[Front-end code change data]
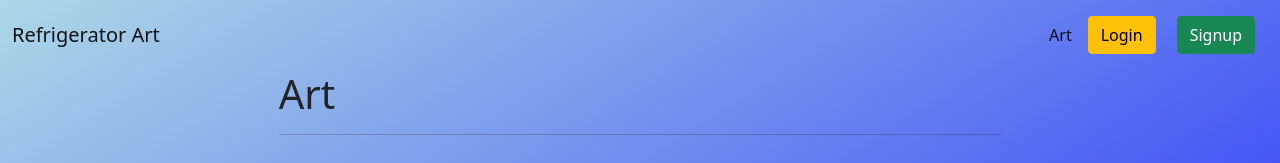
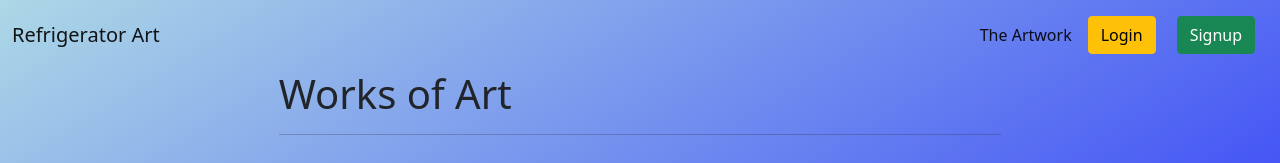
Before and after one commit to e-monty/cis410-fa21-montgomery-vue, a Vue app: page /art in a window 1280 px wide. Shown: the top 163 px of the page. Built offline with nearby package versions, Linux system fonts and the light colour scheme; no server answers.

Commit message:
Link colors, title updates

```diff
--- a/src/components/Art.vue
+++ b/src/components/Art.vue
@@ -1,6 +1,6 @@
 <template>
   <div>
-    <h1>Art</h1>
+    <h1>Works of Art</h1>
     <hr />
     <table class="table">
       <thead>
--- a/src/components/Header.vue
+++ b/src/components/Header.vue
@@ -20,7 +20,7 @@
         <ul class="navbar-nav ms-auto">
           <li class="nav-item">
             <router-link class="nav-link active" aria-current="page" to="/art"
-              >Art</router-link
+              >The Artwork</router-link
             >
           </li>
           <!-- <li class="nav-item">
```
Also changed, not shown: 7 other files (tests, documents, lock files or other folders).
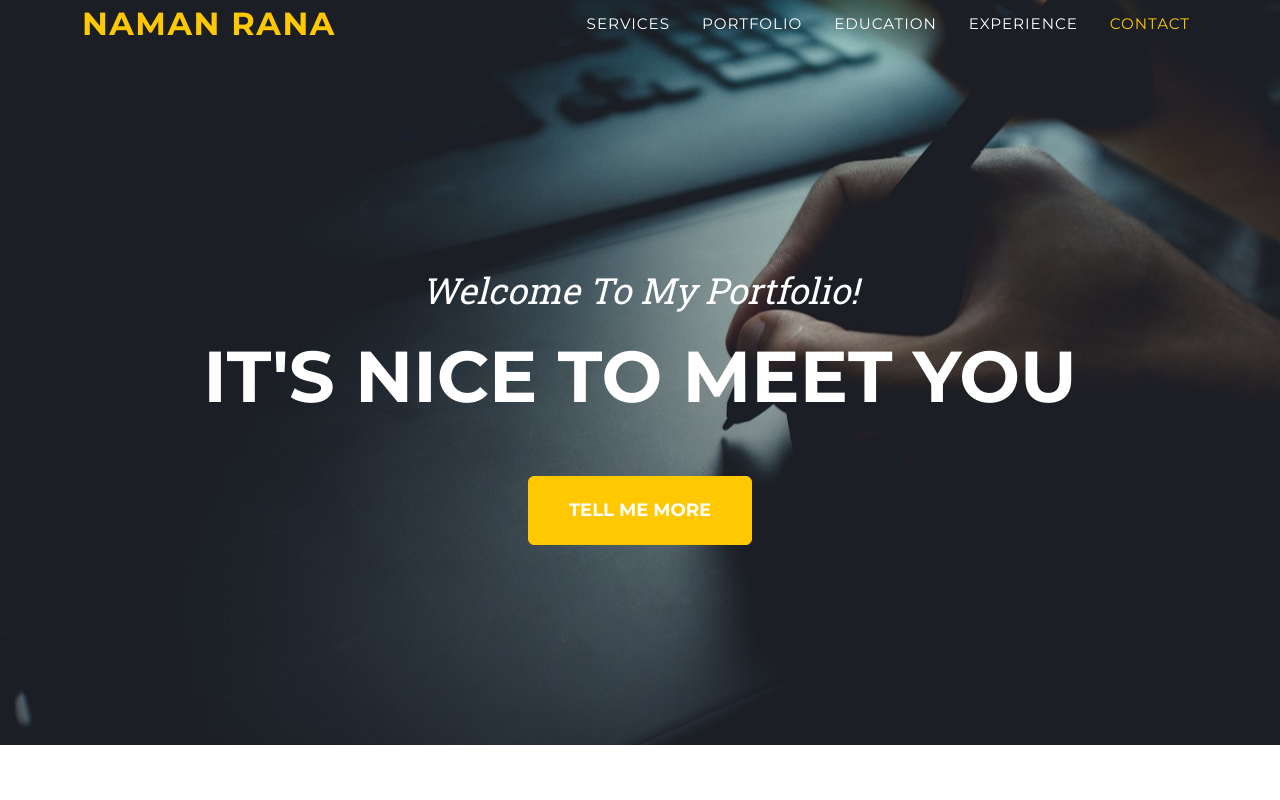
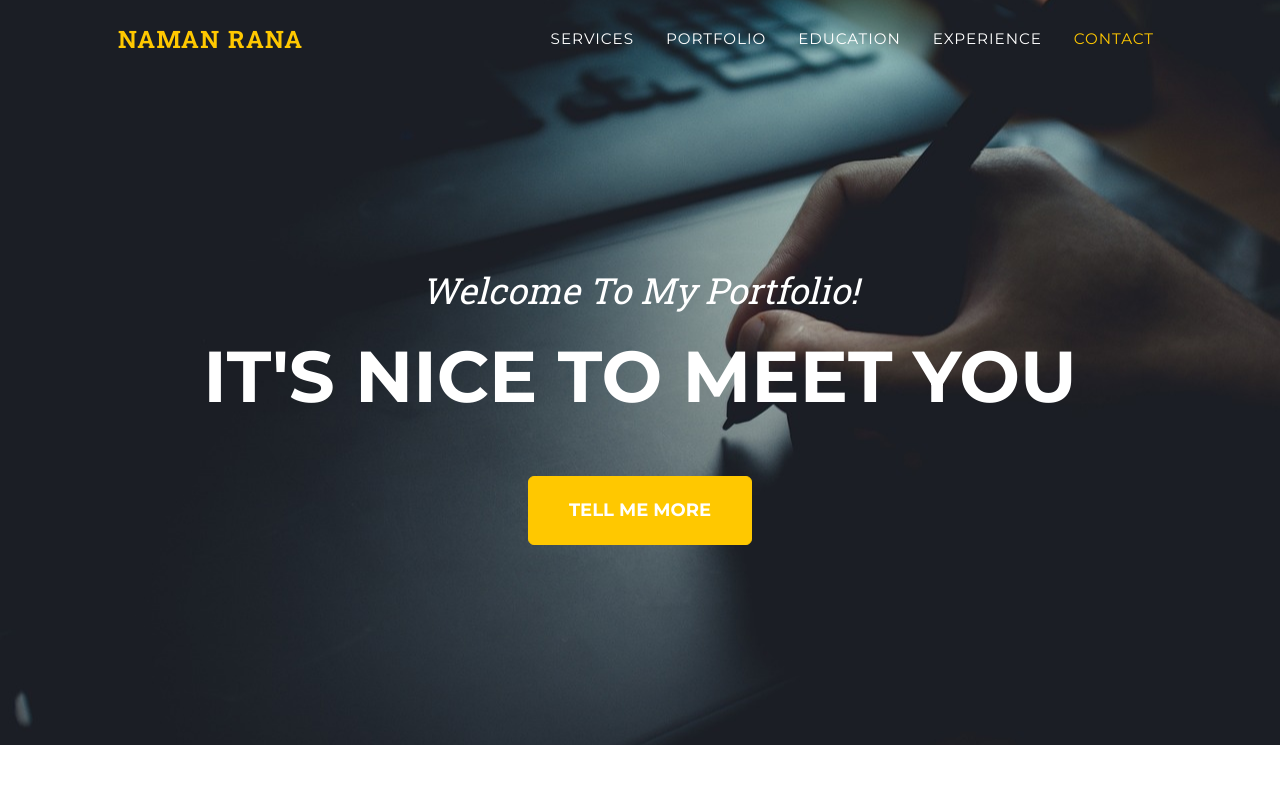
Before and after one commit to namann05/naman, a plain HTML site: page index.html in a window 1280 px wide. Shown: the top 800 px of the page. Drawn offline with nearby package versions, Linux system fonts and the light colour scheme.

Commit message:
update navbar and color of toggler

```diff
--- a/index.html
+++ b/index.html
@@ -18,9 +18,9 @@
     </head>
     <body id="page-top">
         <!-- Navigation-->
-        <nav class="navbar navbar-expand-lg navbar-dark fixed-top" id="mainNav" style="max-height: 2rem;">
+        <!-- <nav class="navbar navbar-expand-lg navbar-dark fixed-top" id="mainNav" >
             <div class="container">
-                <a class="navbar-brand" href="#page-top"><h2 style="padding-top: 1rem; padding-bottom:0.5rem;">Naman Rana</h2></a>
+                <a class="navbar-brand" href="#page-top"><h2>Naman Rana</h2></a>
                 <button class="navbar-toggler" type="button" data-bs-toggle="collapse" data-bs-target="#navbarResponsive" aria-controls="navbarResponsive" aria-expanded="false" aria-label="Toggle navigation">
                     Menu
                     <i class="fas fa-bars ms-1"></i>
@@ -35,7 +35,26 @@
                     </ul>
                 </div>
             </div>
+        </nav> -->
+
+
+
+        <nav class="navbar navbar-expand-lg navbar-light fixed-top py-3" id="mainNav">
+            <div class="container px-4 px-lg-5">
+                <a class="navbar-brand" href="#page-top">Naman Rana</a>
+                <button style="color: white;" class="navbar-toggler navbar-toggler-right" type="button" data-bs-toggle="collapse" data-bs-target="#navbarResponsive" aria-controls="navbarResponsive" aria-expanded="false" aria-label="Toggle navigation"><span class="navbar-toggler-icon"></span></button>
+                <div class="collapse navbar-collapse" id="navbarResponsive">
+                    <ul class="navbar-nav text-uppercase ms-auto py-4 py-lg-0">
+                        <li class="nav-item"><a class="nav-link" href="#services">Services</a></li>
+                        <li class="nav-item"><a class="nav-link" href="#portfolio">Portfolio</a></li>
+                        <li class="nav-item"><a class="nav-link" href="#about">Education</a></li>
+                        <li class="nav-item"><a class="nav-link" href="#team">Experience</a></li>
+                        <li class="nav-item"><a class="nav-link" href="#contact">Contact</a></li>
+                    </ul>
+                </div>
+            </div>
         </nav>
+
         <!-- Masthead-->
         <header class="masthead">
             <div class="container">
```
Also changed, not shown: css/styles.css.
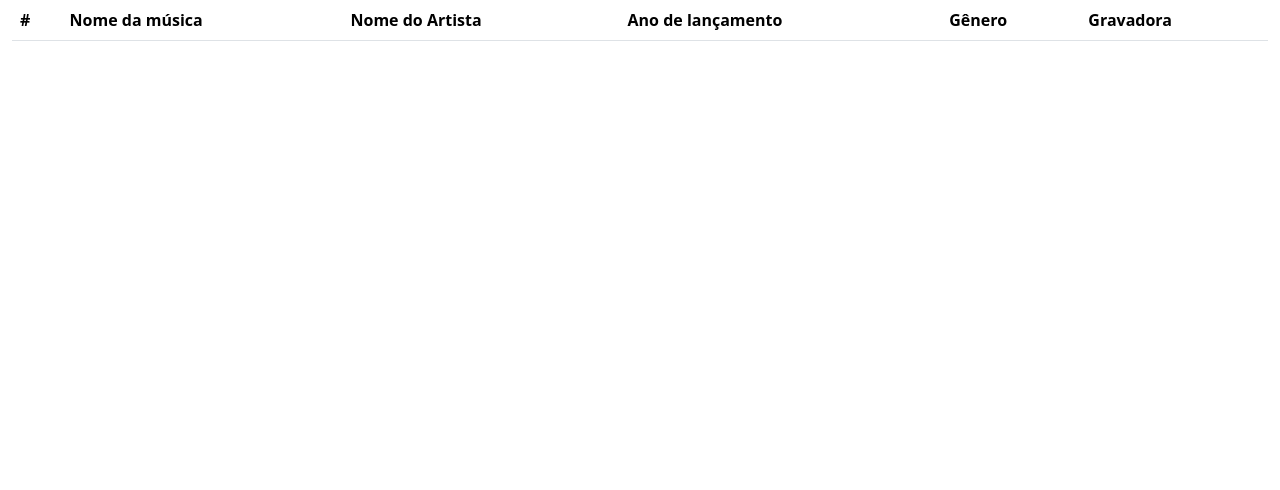
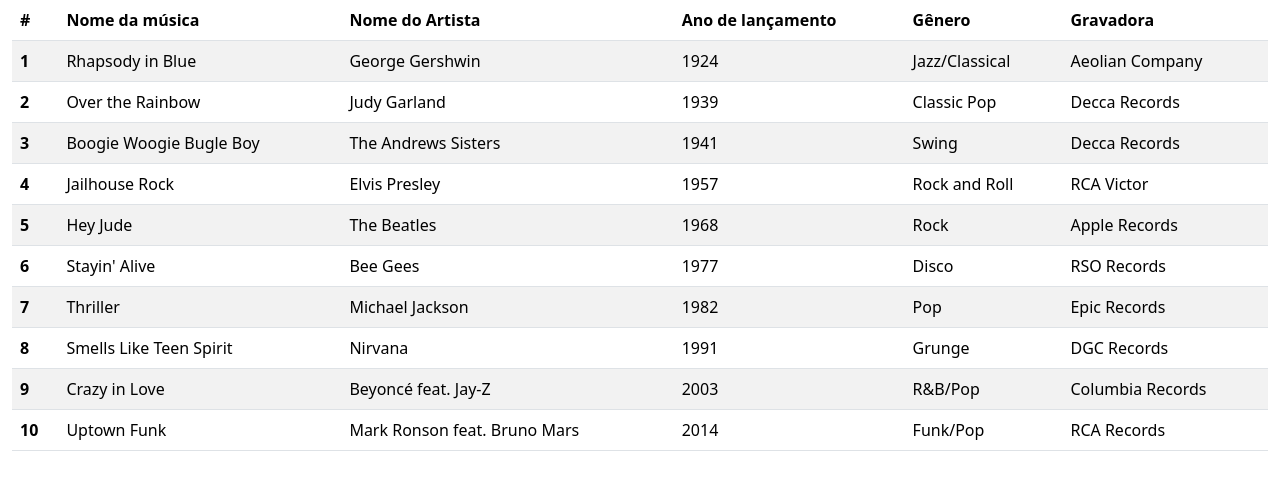
Before and after one commit to ivoosa7/MusicList, an Angular app: page / in a window 1280 px wide. Shown: the top 490 px of the page. Built offline with nearby package versions, Linux system fonts and the light colour scheme; data requests are answered from the project's data file.

Commit message:
Sixth Commit Implements On init and AppModule imports

```diff
--- a/src/app/app.module.ts
+++ b/src/app/app.module.ts
@@ -1,3 +1,4 @@
+import { HttpClientModule } from '@angular/common/http';
 import { NgModule } from '@angular/core';
 import { BrowserModule } from '@angular/platform-browser';
 
@@ -14,7 +15,8 @@
   imports: [
     BrowserModule,
     AppRoutingModule,
-    NgbModule
+    NgbModule,
+    HttpClientModule //listar o HttpCliente para poder puxar as informações do Db.Json para dentro do music-Table.Component.ts
   ],
   providers: [],
   bootstrap: [AppComponent]
--- a/src/app/music-table/music-table.component.ts
+++ b/src/app/music-table/music-table.component.ts
@@ -1,13 +1,22 @@
-import { Component } from '@angular/core';
+import { Component, OnInit } from '@angular/core';
 import { Music } from '../Music';
+import { MusicService } from '../music.service';
 
 @Component({
   selector: 'app-music-table',
   templateUrl: './music-table.component.html',
   styleUrl: './music-table.component.css'
 })
-export class MusicTableComponent {
-  musics : Music [] = [
-
-  ]
+export class MusicTableComponent implements OnInit {
+  musics : Music [] = [];
+  constructor(private service: MusicService) {
+   };
+   ngOnInit(): void {
+       this.loadMusics();
+   }
+   loadMusics(){
+    this.service.getMusic().subscribe({
+      next: data => this.musics = data
+    });
+   }
 }
```
Also changed, not shown: src/app/music.service.ts (+5 -2 lines), src/app/app.component.html (line endings or trailing spaces).
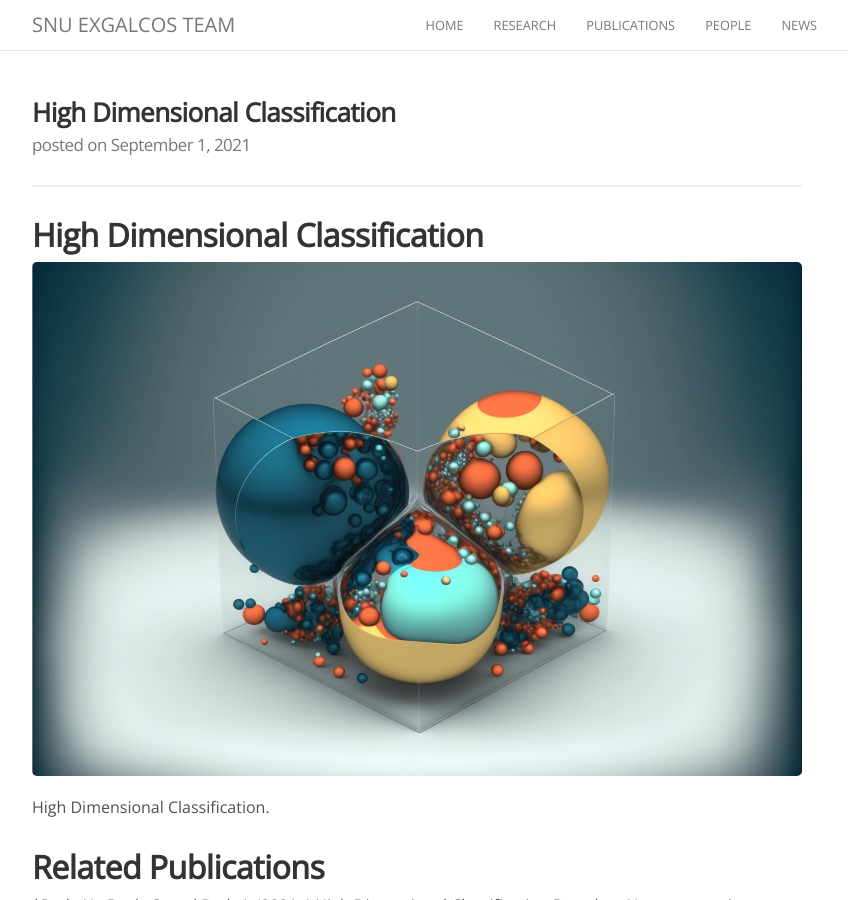
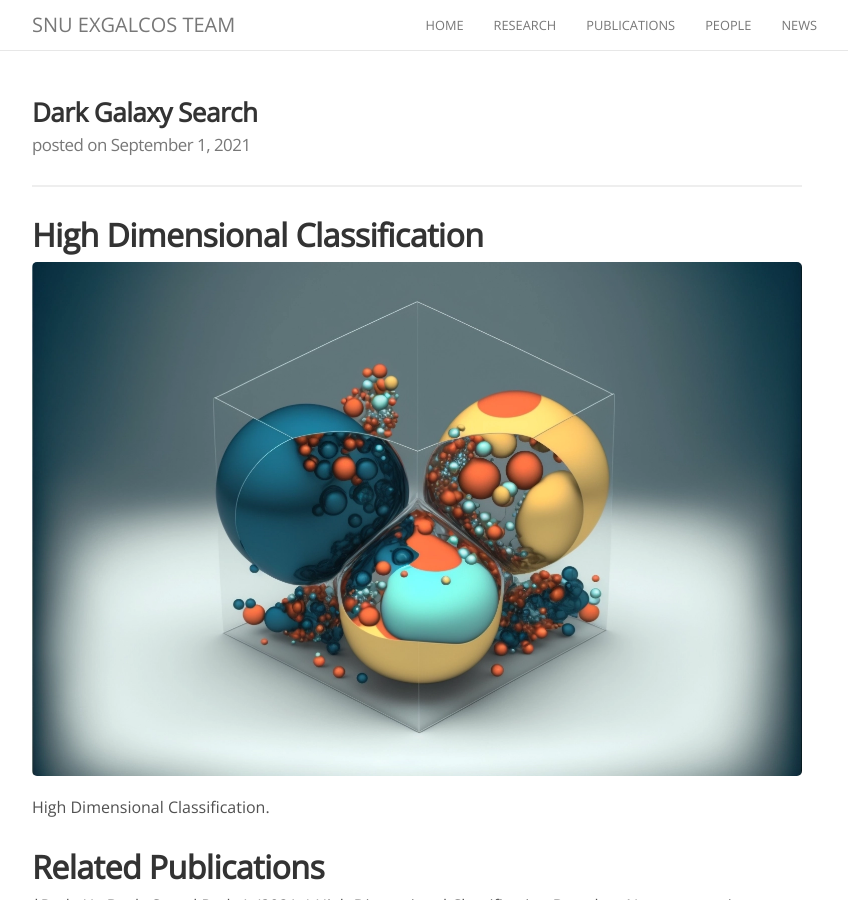
Before and after one commit to exgalcos/exgalcos.github.io, a Jekyll site: the page built from _posts/2021-09-01-high-dimensional-classification.md, in a window 1280 px wide and 900 px high. Shown: the whole window, without its empty margins (223-1071 px from the left). Built offline with Jekyll 4.4.1, drawn with Linux system fonts in a browser that asks for light colours; nearby versions of some CDN libraries; comment, search, counter and statistics services are not loaded.

Commit message:
Update 2021-09-01-high-dimensional-classification.md

```diff
--- a/_posts/2021-09-01-high-dimensional-classification.md
+++ b/_posts/2021-09-01-high-dimensional-classification.md
@@ -1,6 +1,6 @@
 ---
-title: High Dimensional Classification
-description: High Dimensional Classification
+title: Dark Galaxy Search
+description: Dark Galaxy Search
 categories: newblog
 header-img: images/classification.png
 ---
```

→ TO DO:
The records above, copied word for word without the pictures, are what should be output.

→ COMPLETED TASK:
Before and after one commit to e-monty/cis410-fa21-montgomery-vue, a Vue app: page /art in a window 1280 px wide. Shown: the top 163 px of the page. Built offline with nearby package versions, Linux system fonts and the light colour scheme; no server answers.

Commit message:
Link colors, title updates

```diff
--- a/src/components/Art.vue
+++ b/src/components/Art.vue
@@ -1,6 +1,6 @@
 <template>
   <div>
-    <h1>Art</h1>
+    <h1>Works of Art</h1>
     <hr />
     <table class="table">
       <thead>
--- a/src/components/Header.vue
+++ b/src/components/Header.vue
@@ -20,7 +20,7 @@
         <ul class="navbar-nav ms-auto">
           <li class="nav-item">
             <router-link class="nav-link active" aria-current="page" to="/art"
-              >Art</router-link
+              >The Artwork</router-link
             >
           </li>
           <!-- <li class="nav-item">
```
Also changed, not shown: 7 other files (tests, documents, lock files or other folders).
Before and after one commit to namann05/naman, a plain HTML site: page index.html in a window 1280 px wide. Shown: the top 800 px of the page. Drawn offline with nearby package versions, Linux system fonts and the light colour scheme.

Commit message:
update navbar and color of toggler

```diff
--- a/index.html
+++ b/index.html
@@ -18,9 +18,9 @@
     </head>
     <body id="page-top">
         <!-- Navigation-->
-        <nav class="navbar navbar-expand-lg navbar-dark fixed-top" id="mainNav" style="max-height: 2rem;">
+        <!-- <nav class="navbar navbar-expand-lg navbar-dark fixed-top" id="mainNav" >
             <div class="container">
-                <a class="navbar-brand" href="#page-top"><h2 style="padding-top: 1rem; padding-bottom:0.5rem;">Naman Rana</h2></a>
+                <a class="navbar-brand" href="#page-top"><h2>Naman Rana</h2></a>
                 <button class="navbar-toggler" type="button" data-bs-toggle="collapse" data-bs-target="#navbarResponsive" aria-controls="navbarResponsive" aria-expanded="false" aria-label="Toggle navigation">
                     Menu
                     <i class="fas fa-bars ms-1"></i>
@@ -35,7 +35,26 @@
                     </ul>
                 </div>
             </div>
+        </nav> -->
+
+
+
+        <nav class="navbar navbar-expand-lg navbar-light fixed-top py-3" id="mainNav">
+            <div class="container px-4 px-lg-5">
+                <a class="navbar-brand" href="#page-top">Naman Rana</a>
+                <button style="color: white;" class="navbar-toggler navbar-toggler-right" type="button" data-bs-toggle="collapse" data-bs-target="#navbarResponsive" aria-controls="navbarResponsive" aria-expanded="false" aria-label="Toggle navigation"><span class="navbar-toggler-icon"></span></button>
+                <div class="collapse navbar-collapse" id="navbarResponsive">
+                    <ul class="navbar-nav text-uppercase ms-auto py-4 py-lg-0">
+                        <li class="nav-item"><a class="nav-link" href="#services">Services</a></li>
+                        <li class="nav-item"><a class="nav-link" href="#portfolio">Portfolio</a></li>
+                        <li class="nav-item"><a class="nav-link" href="#about">Education</a></li>
+                        <li class="nav-item"><a class="nav-link" href="#team">Experience</a></li>
+                        <li class="nav-item"><a class="nav-link" href="#contact">Contact</a></li>
+                    </ul>
+                </div>
+            </div>
         </nav>
+
         <!-- Masthead-->
         <header class="masthead">
             <div class="container">
```
Also changed, not shown: css/styles.css.
Before and after one commit to ivoosa7/MusicList, an Angular app: page / in a window 1280 px wide. Shown: the top 490 px of the page. Built offline with nearby package versions, Linux system fonts and the light colour scheme; data requests are answered from the project's data file.

Commit message:
Sixth Commit Implements On init and AppModule imports

```diff
--- a/src/app/app.module.ts
+++ b/src/app/app.module.ts
@@ -1,3 +1,4 @@
+import { HttpClientModule } from '@angular/common/http';
 import { NgModule } from '@angular/core';
 import { BrowserModule } from '@angular/platform-browser';
 
@@ -14,7 +15,8 @@
   imports: [
     BrowserModule,
     AppRoutingModule,
-    NgbModule
+    NgbModule,
+    HttpClientModule //listar o HttpCliente para poder puxar as informações do Db.Json para dentro do music-Table.Component.ts
   ],
   providers: [],
   bootstrap: [AppComponent]
--- a/src/app/music-table/music-table.component.ts
+++ b/src/app/music-table/music-table.component.ts
@@ -1,13 +1,22 @@
-import { Component } from '@angular/core';
+import { Component, OnInit } from '@angular/core';
 import { Music } from '../Music';
+import { MusicService } from '../music.service';
 
 @Component({
   selector: 'app-music-table',
   templateUrl: './music-table.component.html',
   styleUrl: './music-table.component.css'
 })
-export class MusicTableComponent {
-  musics : Music [] = [
-
-  ]
+export class MusicTableComponent implements OnInit {
+  musics : Music [] = [];
+  constructor(private service: MusicService) {
+   };
+   ngOnInit(): void {
+       this.loadMusics();
+   }
+   loadMusics(){
+    this.service.getMusic().subscribe({
+      next: data => this.musics = data
+    });
+   }
 }
```
Also changed, not shown: src/app/music.service.ts (+5 -2 lines), src/app/app.component.html (line endings or trailing spaces).
Before and after one commit to exgalcos/exgalcos.github.io, a Jekyll site: the page built from _posts/2021-09-01-high-dimensional-classification.md, in a window 1280 px wide and 900 px high. Shown: the whole window, without its empty margins (223-1071 px from the left). Built offline with Jekyll 4.4.1, drawn with Linux system fonts in a browser that asks for light colours; nearby versions of some CDN libraries; comment, search, counter and statistics services are not loaded.

Commit message:
Update 2021-09-01-high-dimensional-classification.md

```diff
--- a/_posts/2021-09-01-high-dimensional-classification.md
+++ b/_posts/2021-09-01-high-dimensional-classification.md
@@ -1,6 +1,6 @@
 ---
-title: High Dimensional Classification
-description: High Dimensional Classification
+title: Dark Galaxy Search
+description: Dark Galaxy Search
 categories: newblog
 header-img: images/classification.png
 ---
```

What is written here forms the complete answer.